• **WHAT YOU SHOULD DO**
Search the records below for the string "transition" and report only the number of lines that contain it.

• **Data items**
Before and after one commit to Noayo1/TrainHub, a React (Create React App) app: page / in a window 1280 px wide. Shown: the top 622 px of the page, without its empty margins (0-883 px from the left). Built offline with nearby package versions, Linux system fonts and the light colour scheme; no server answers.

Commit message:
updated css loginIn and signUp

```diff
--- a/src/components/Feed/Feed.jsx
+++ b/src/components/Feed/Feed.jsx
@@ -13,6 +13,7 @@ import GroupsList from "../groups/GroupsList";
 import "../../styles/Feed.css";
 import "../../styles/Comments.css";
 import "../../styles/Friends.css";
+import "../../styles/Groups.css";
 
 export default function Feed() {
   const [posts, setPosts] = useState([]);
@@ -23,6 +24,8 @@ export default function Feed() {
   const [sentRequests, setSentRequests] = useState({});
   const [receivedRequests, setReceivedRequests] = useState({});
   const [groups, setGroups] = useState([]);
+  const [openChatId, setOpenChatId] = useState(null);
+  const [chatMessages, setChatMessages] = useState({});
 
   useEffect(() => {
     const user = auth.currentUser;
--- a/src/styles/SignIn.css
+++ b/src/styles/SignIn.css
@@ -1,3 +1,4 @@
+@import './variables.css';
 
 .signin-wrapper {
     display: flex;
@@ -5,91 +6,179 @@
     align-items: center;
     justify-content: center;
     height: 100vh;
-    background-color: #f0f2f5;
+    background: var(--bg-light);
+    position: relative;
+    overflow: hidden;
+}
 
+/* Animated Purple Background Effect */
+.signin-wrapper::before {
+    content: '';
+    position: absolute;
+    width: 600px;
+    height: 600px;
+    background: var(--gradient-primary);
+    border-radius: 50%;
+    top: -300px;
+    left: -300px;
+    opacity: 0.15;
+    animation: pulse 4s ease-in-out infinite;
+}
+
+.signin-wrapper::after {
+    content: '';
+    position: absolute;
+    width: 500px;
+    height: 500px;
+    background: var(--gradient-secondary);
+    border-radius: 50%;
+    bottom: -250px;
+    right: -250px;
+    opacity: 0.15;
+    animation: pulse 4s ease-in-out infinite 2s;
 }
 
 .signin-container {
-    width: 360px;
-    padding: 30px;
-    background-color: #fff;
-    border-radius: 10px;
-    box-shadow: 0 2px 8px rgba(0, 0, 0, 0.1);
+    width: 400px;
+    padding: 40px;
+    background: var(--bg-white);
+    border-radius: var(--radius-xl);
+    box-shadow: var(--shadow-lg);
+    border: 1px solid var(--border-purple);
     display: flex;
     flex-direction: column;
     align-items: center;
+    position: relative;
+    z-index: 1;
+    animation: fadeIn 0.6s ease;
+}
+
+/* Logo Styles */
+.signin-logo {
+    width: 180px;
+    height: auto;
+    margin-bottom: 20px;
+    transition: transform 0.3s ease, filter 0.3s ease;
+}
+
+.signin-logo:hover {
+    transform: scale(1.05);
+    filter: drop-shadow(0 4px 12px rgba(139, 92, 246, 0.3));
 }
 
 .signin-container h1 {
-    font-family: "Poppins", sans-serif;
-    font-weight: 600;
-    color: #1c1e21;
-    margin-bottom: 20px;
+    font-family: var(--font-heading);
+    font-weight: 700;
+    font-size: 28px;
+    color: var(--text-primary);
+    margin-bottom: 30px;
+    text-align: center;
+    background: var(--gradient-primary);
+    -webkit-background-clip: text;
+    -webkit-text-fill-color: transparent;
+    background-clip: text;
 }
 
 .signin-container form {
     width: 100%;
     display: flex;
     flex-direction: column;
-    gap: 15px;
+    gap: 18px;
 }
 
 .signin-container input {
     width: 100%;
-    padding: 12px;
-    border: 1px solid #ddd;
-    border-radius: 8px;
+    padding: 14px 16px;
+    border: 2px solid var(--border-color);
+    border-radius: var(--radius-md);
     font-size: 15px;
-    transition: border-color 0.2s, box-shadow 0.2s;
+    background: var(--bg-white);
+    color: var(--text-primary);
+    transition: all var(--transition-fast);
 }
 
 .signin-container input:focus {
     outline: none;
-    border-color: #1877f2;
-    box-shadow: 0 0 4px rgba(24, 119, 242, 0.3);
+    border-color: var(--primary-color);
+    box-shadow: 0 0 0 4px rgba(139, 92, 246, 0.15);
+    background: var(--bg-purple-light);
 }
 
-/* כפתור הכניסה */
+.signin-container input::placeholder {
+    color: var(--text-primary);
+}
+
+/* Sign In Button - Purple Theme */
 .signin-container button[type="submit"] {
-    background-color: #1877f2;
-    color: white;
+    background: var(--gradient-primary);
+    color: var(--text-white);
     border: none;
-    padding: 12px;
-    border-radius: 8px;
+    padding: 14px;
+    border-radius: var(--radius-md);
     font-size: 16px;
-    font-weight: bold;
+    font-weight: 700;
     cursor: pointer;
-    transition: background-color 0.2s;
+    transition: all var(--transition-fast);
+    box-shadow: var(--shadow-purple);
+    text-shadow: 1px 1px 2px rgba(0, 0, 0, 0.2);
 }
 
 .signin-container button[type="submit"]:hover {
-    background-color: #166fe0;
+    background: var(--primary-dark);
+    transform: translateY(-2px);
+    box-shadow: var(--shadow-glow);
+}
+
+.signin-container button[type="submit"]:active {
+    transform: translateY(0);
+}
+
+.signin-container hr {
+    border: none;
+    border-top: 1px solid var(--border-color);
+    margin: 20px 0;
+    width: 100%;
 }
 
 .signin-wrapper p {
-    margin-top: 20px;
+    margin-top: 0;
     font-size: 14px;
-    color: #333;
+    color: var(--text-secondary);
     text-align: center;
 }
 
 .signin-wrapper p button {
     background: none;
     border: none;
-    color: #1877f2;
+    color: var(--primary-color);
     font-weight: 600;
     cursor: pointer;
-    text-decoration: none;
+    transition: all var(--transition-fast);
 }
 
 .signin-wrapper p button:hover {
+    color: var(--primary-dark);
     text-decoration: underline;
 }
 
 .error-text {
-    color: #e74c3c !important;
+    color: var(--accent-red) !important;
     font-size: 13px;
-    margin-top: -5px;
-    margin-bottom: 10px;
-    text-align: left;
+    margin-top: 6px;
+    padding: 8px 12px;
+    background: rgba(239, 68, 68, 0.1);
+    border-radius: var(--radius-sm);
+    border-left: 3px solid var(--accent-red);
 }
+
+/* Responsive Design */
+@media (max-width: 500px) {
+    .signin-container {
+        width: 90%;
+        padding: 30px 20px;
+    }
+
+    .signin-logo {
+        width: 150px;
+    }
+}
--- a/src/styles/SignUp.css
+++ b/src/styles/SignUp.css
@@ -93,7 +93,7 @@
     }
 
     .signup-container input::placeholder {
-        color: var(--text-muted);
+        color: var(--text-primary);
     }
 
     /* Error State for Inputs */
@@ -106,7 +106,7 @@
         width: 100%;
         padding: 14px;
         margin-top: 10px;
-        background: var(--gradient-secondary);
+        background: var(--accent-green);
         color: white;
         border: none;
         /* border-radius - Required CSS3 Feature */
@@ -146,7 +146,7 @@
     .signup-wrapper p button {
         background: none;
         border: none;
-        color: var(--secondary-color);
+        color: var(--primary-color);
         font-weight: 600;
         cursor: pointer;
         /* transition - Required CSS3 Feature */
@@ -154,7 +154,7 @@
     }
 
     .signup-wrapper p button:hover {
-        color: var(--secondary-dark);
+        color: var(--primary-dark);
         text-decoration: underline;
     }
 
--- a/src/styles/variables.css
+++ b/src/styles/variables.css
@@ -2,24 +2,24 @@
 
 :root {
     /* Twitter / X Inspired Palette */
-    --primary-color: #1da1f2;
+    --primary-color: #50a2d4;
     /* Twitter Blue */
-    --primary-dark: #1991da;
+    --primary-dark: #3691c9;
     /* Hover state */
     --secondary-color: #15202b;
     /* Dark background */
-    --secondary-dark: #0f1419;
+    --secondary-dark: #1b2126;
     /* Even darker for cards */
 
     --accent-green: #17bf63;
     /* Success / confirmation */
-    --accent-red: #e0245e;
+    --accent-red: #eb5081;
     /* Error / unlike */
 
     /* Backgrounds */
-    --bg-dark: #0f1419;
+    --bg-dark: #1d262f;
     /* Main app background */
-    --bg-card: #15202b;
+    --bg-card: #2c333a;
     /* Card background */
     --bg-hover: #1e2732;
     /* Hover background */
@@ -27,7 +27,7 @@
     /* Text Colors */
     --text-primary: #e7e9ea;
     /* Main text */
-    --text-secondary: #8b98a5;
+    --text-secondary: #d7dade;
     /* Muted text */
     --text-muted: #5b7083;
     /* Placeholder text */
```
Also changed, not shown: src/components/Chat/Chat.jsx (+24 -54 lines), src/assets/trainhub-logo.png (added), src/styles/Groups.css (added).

• **ANSWER TO THIS TASK**
7